The Adreno 304 usually only offers half of the performance of the the Adreno 320 and is only slightly ahead of the Mali-400 MP4. Very demanding Android games of 2013 may not run completely smooth, but simple titles like Angry Birds and the usual multimedia tasks are no problem.
As all other Adreno 30x GPUs, the Adreno 304 includes 24 ALUs (6 in other sources) that are built as unified shaders. More information on the architecture can be found on Github.
Qualcomm Adreno 306► remove from comparison
The Qualcomm Adreno 306 is an integrated graphics unit for smartphones and tablets that is used for mainstream SoCs of the Qualcomm Snapdragon 410-series (e.g., Snapdragon 410 MSM8916). According the Qualcomm, the Adreno 306 offers a reduced power consumption compared to the older Adreno 305.
The performance looks to be on par with the older Adreno 305 (at least in our review of a HTC Desire 510) leading to the assumtion that the technical specifications should be similar.
Qualcomm Adreno 330► remove from comparison
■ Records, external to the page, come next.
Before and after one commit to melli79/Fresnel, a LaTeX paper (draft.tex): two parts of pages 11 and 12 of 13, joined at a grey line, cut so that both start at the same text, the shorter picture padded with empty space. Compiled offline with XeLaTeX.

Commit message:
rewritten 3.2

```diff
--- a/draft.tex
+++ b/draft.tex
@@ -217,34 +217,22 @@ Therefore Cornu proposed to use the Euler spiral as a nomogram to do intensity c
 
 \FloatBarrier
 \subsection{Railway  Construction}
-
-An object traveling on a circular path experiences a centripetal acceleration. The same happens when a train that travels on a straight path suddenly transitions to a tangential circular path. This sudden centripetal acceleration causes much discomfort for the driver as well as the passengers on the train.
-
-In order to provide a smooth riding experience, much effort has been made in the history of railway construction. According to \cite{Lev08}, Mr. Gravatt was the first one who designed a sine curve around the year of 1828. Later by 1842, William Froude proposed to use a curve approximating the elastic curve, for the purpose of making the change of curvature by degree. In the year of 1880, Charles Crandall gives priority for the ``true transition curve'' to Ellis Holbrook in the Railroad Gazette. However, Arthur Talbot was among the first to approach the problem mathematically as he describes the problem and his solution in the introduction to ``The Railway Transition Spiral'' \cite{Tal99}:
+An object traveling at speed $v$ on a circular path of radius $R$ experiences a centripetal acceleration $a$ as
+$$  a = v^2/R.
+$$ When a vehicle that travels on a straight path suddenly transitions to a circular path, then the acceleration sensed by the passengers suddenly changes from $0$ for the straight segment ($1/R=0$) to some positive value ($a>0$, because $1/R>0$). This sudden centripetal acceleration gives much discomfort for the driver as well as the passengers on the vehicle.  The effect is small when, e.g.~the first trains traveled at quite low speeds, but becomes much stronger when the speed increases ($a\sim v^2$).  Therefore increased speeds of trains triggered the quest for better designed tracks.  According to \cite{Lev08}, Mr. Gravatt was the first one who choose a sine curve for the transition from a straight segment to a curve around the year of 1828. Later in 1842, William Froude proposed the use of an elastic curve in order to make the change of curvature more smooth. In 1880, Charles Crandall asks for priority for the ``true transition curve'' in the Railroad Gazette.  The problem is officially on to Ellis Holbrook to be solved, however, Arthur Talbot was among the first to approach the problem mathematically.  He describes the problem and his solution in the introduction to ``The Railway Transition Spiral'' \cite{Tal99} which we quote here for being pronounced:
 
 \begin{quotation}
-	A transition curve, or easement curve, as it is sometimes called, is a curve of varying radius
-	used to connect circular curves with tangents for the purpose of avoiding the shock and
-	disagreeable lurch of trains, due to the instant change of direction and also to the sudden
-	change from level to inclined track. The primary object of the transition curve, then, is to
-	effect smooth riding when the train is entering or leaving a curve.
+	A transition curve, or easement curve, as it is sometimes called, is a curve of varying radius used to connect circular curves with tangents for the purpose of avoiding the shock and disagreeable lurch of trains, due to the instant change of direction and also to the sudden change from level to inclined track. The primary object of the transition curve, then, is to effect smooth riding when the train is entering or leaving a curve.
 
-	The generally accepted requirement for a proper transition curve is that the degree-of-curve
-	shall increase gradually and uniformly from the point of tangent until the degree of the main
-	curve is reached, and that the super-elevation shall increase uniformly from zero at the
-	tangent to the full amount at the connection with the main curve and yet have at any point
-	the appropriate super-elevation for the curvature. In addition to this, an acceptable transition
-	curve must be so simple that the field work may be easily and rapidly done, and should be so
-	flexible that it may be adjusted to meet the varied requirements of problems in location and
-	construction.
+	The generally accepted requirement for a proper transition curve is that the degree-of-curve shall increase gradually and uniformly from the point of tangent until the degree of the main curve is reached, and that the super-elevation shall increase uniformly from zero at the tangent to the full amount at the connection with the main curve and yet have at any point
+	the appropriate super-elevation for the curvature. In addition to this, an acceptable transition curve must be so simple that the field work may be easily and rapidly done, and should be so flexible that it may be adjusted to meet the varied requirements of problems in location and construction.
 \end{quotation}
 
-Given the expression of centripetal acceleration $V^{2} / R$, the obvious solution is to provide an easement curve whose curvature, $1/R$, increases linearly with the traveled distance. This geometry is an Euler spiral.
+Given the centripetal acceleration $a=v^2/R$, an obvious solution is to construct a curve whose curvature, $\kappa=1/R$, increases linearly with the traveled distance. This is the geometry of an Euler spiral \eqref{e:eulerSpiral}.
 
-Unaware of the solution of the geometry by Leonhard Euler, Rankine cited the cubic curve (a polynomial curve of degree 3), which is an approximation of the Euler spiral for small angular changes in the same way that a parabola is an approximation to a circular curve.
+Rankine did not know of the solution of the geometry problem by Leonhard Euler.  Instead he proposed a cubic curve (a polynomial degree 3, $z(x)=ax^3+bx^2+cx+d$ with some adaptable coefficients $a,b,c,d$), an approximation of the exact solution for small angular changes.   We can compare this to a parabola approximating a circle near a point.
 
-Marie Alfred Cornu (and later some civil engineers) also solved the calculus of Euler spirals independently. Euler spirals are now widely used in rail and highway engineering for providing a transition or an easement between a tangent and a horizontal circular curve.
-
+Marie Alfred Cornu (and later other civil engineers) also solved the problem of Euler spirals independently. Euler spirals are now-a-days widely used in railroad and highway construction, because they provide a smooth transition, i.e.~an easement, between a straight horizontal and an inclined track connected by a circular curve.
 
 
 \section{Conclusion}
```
The Qualcomm Adreno 330 is a GPU for smartphones and tablets that is integrated into Qualcomm SoCs. It was introduced in the middle of 2013 and was primarily used for Android devices. The graphics card uses a technology called FlexRender. It can switch "intelligently" switch between TBR (TBR Tile Based Renderer) and the classic direct rendering. It supports OpenGL ES 3.0 and is mostly used in Android based smartphones and tablets.
The graphics clock rate of the Adreno 330 differs from the used SoC where it is built in. It ranges from 450 MHz in the Snapdragon 800 MSM8974, over 550 MHz in the MSM8974AB up to 578 MHz in the Snapdragon 801 MSM8974AC. In addition, there are some architectural changes compared to the former Adreno 320 (e.g. more shader cores).
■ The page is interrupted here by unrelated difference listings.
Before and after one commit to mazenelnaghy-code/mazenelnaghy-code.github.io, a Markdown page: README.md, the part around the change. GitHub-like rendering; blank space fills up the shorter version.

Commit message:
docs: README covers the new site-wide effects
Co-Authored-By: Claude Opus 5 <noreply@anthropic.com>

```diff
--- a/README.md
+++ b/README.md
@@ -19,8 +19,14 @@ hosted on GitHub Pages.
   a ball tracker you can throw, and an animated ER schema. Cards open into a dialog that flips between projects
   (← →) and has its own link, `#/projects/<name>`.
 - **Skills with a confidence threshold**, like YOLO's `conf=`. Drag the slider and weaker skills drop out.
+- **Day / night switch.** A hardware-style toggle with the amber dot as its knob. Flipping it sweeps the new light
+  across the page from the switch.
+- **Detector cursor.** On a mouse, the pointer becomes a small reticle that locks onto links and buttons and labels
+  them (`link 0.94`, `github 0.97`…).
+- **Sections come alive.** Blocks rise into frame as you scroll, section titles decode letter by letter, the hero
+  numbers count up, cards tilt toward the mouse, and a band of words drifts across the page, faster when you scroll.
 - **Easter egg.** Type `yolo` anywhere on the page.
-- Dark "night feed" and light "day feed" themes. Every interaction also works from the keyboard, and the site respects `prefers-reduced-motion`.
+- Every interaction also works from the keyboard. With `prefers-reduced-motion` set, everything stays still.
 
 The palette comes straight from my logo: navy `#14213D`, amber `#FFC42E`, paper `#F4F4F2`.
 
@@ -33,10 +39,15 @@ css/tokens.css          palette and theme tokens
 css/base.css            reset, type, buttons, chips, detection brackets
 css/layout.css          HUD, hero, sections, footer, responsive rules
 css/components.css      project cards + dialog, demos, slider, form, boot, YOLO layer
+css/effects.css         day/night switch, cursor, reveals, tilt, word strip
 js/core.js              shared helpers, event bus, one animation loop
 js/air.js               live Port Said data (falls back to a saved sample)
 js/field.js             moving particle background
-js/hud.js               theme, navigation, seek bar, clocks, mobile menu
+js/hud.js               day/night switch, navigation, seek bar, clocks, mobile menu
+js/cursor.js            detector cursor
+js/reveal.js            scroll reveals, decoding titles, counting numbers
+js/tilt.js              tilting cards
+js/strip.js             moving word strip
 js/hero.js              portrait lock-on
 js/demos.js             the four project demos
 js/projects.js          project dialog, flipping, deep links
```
As a high-end GPU (in 2013) for Android based SoCs, the Adreno 330 is able to cope with even demanding games and high resolution displays. As you can see in our tests benchmarks below, the performance is similar to the PowerVR G6430 in the Apple A7 SoC.
We tested a Snapdragon 800 MSM8974 with a 450 MHz clocked Adreno 330 in a Acer Liquid S2 (see our review). The games run in 1920x1080 on this phablet and are therefore quite demanding.
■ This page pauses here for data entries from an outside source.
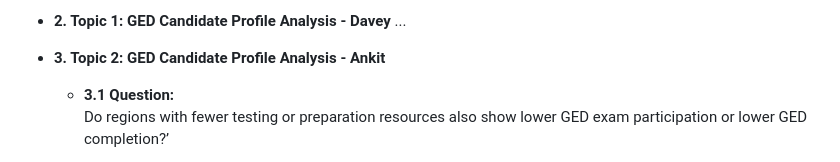
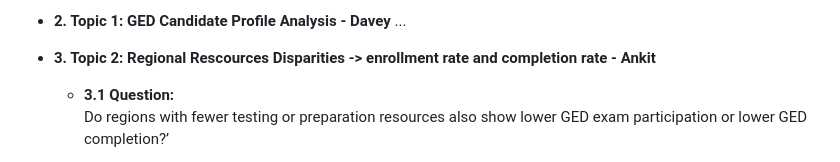
Before and after one commit to ShivanshuDagur/GED_EDA_Project, a Markdown page: README.md, the part around the change. GitHub-like rendering.

Commit message:
Update Topic 2 description in README

```diff
--- a/README.md
+++ b/README.md
@@ -213,7 +213,7 @@ little use of preparation resources, and low retake intensity, making them the m
 * **2. Topic 1: GED Candidate Profile Analysis - Davey**
 ...
 
-* **3. Topic 2: GED Candidate Profile Analysis - Ankit**
+* **3. Topic 2: Regional Rescources Disparities -> enrollment rate and completion rate - Ankit**
 
     * **3.1 Question:**
         Do regions with fewer testing or preparation resources also show lower GED exam participation or lower GED completion?’
```
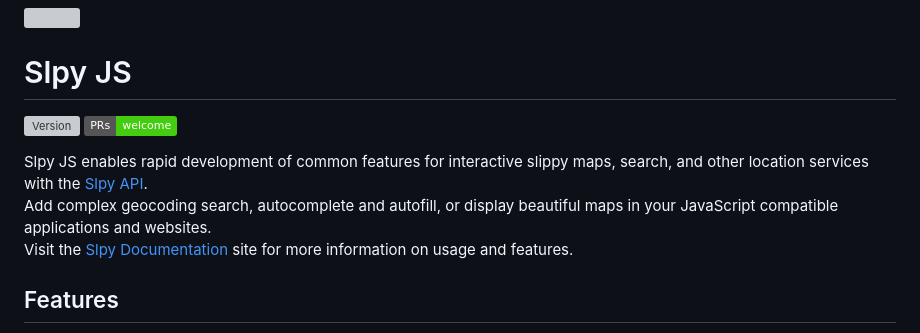
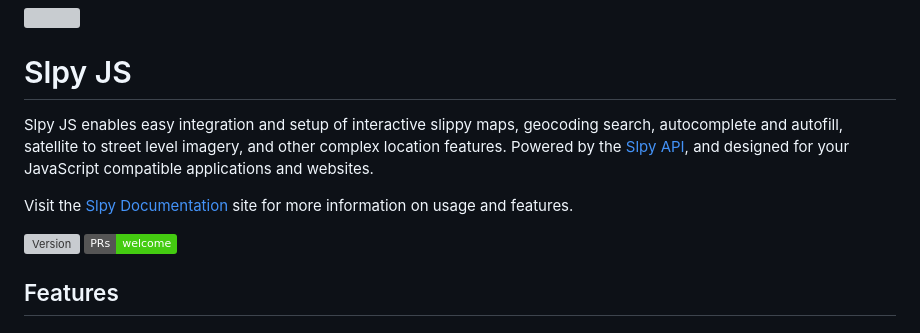
Before and after one commit to Slpy-API/Slpy-JS, a Markdown page: README.md, the part around the change. Drawn GitHub-style; badges without logos; grey boxes are pictures that could not be loaded.

```diff
--- a/README.md
+++ b/README.md
@@ -2,11 +2,11 @@
 
 # Slpy JS
 
+Slpy JS enables easy integration and setup of interactive slippy maps, geocoding search, autocomplete and autofill, satellite to street level imagery, and other complex location features.  Powered by the [Slpy API](https://www.slpy.com), and designed for your JavaScript compatible applications and websites.
+
+Visit the [Slpy Documentation](https://www.slpy.com/docs) site for more information on usage and features.
+
 [![Version](https://img.shields.io/npm/v/slpy?style=flat)](https://www.npmjs.com/package/slpy) [![PRs](https://img.shields.io/badge/PRs-welcome-brightgreen.svg?style=flat)](CONTRIBUTING.md)
-
-Slpy JS enables rapid development of common features for interactive slippy maps, search, and other location services with the [Slpy API](https://www.slpy.com).
-Add complex geocoding search, autocomplete and autofill, or display beautiful maps in your JavaScript compatible applications and websites.
-Visit the [Slpy Documentation](https://www.slpy.com/docs) site for more information on usage and features.
 
 ## Features
 
```
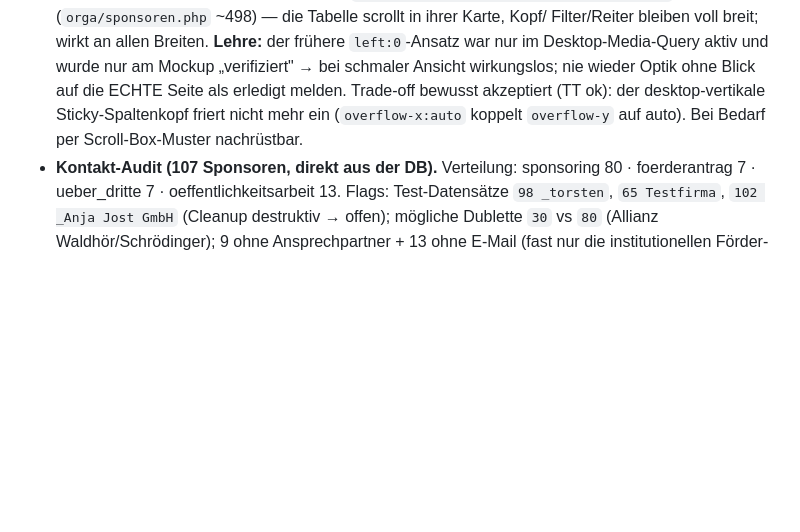
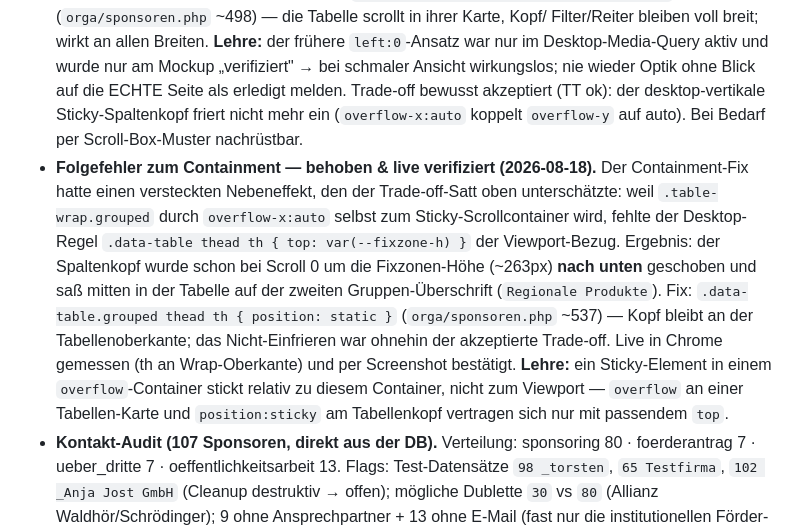
Before and after one commit to TorstenBrocc/Marktlauf-Kirchseeon, a Markdown page: CLAUDE.md, the part around the change. Rendered like a GitHub page; blank space fills up the shorter version.

Commit message:
docs(CLAUDE): containment-folgefehler (spaltenkopf verschoben) behoben+verankert

```diff
--- a/CLAUDE.md
+++ b/CLAUDE.md
@@ -118,6 +118,17 @@ Erledigt in der lokalen DB-Session am 2026-08-14:
   wirkungslos; nie wieder Optik ohne Blick auf die ECHTE Seite als erledigt melden. Trade-off
   bewusst akzeptiert (TT ok): der desktop-vertikale Sticky-Spaltenkopf friert nicht mehr ein
   (`overflow-x:auto` koppelt `overflow-y` auf auto). Bei Bedarf per Scroll-Box-Muster nachrüstbar.
+- **Folgefehler zum Containment — behoben & live verifiziert (2026-08-18).** Der Containment-Fix
+  hatte einen versteckten Nebeneffekt, den der Trade-off-Satt oben unterschätzte: weil
+  `.table-wrap.grouped` durch `overflow-x:auto` selbst zum Sticky-Scrollcontainer wird, fehlte der
+  Desktop-Regel `.data-table thead th { top: var(--fixzone-h) }` der Viewport-Bezug. Ergebnis: der
+  Spaltenkopf wurde schon bei Scroll 0 um die Fixzonen-Höhe (~263px) **nach unten** geschoben und
+  saß mitten in der Tabelle auf der zweiten Gruppen-Überschrift (`Regionale Produkte`). Fix:
+  `.data-table.grouped thead th { position: static }` (`orga/sponsoren.php` ~537) — Kopf bleibt an
+  der Tabellenoberkante; das Nicht-Einfrieren war ohnehin der akzeptierte Trade-off. Live in Chrome
+  gemessen (th an Wrap-Oberkante) und per Screenshot bestätigt. **Lehre:** ein Sticky-Element in
+  einem `overflow`-Container stickt relativ zu diesem Container, nicht zum Viewport — `overflow` an
+  einer Tabellen-Karte und `position:sticky` am Tabellenkopf vertragen sich nur mit passendem `top`.
 - **Kontakt-Audit (107 Sponsoren, direkt aus der DB).** Verteilung: sponsoring 80 · foerderantrag 7
   · ueber_dritte 7 · oeffentlichkeitsarbeit 13. Flags: Test-Datensätze `98 _torsten`, `65 Testfirma`,
   `102 _Anja Jost GmbH` (Cleanup destruktiv → offen); mögliche Dublette `30` vs `80` (Allianz
```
Real Racing 3 was running quite good on some tracks in "high" settings (set with RR3 Graphics App) and stuttering on other tracks with many cars visible. In medium settings it ran fluently all the time. However battery consumption (25% in 3 races with a total runtime of 45 min) and heat development (max 42°C = 108°F) were quite high.
Fifa 14 and Angry Birds Go were also well playable although there was some slight stuttering visible in both games (may be caused by the game itself). Angry Birds Go also felt like running most of the times in lower fps regions.
The older but still demanding GTA 3 was no problem for the Liquid S2 as were less demanding games like Subway Surf or Temple Run 2. Especially the later two ran in high fps regions.
|Qualcomm Adreno 304||Qualcomm Adreno 306||Qualcomm Adreno 330|
|Adreno 300 Series|
|Pipelines||6 - unified||6 - unified||32 - unified|
|Core Speed||400 MHz||450 MHz||450 - 578 (Boost) MHz|
|API||DirectX 9.0c, OpenGL ES 3.0||DirectX 9.3, OpenGL ES 3.0||DirectX 9_3, OpenGL ES 3.0|
|technology||28 nm||28 nm||28 nm|
|Date of Announcement||01.07.2015||01.09.2012||07.01.2013|
|Features||Open CL 1.1e, Renderscript|